• [REQUIRED ACTION] Each line below with the word "README" needs to be copied.

______________________________

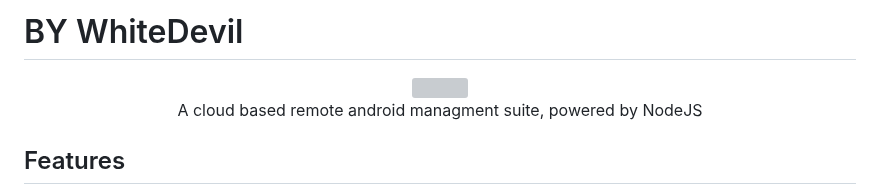
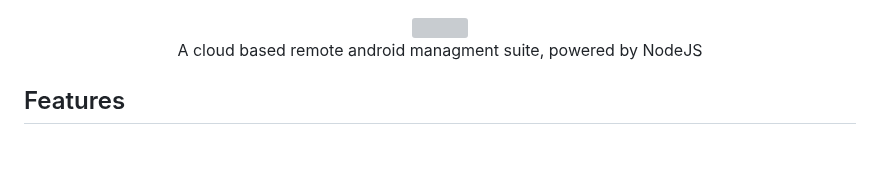
Before and after one commit to AryanVBW/ANDRO, a Markdown page: README.md, the part around the change. GitHub-like rendering; blank space fills up the shorter version; grey boxes are pictures that could not be loaded.

```diff
--- a/README.md
+++ b/README.md
@@ -1,4 +1,4 @@
-# BY WhiteDevil
+
 <p align="center">
 <img src="https://github.com/ARYAN122333/L3MON/blob/main/logo.png" height="60"><br>
 A cloud based remote android managment suite, powered by NodeJS
```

______________________________

• [RESPONSE TO THIS TASK]
Before and after one commit to AryanVBW/ANDRO, a Markdown page: README.md, the part around the change. GitHub-like rendering; blank space fills up the shorter version; grey boxes are pictures that could not be loaded.
--- a/README.md
+++ b/README.md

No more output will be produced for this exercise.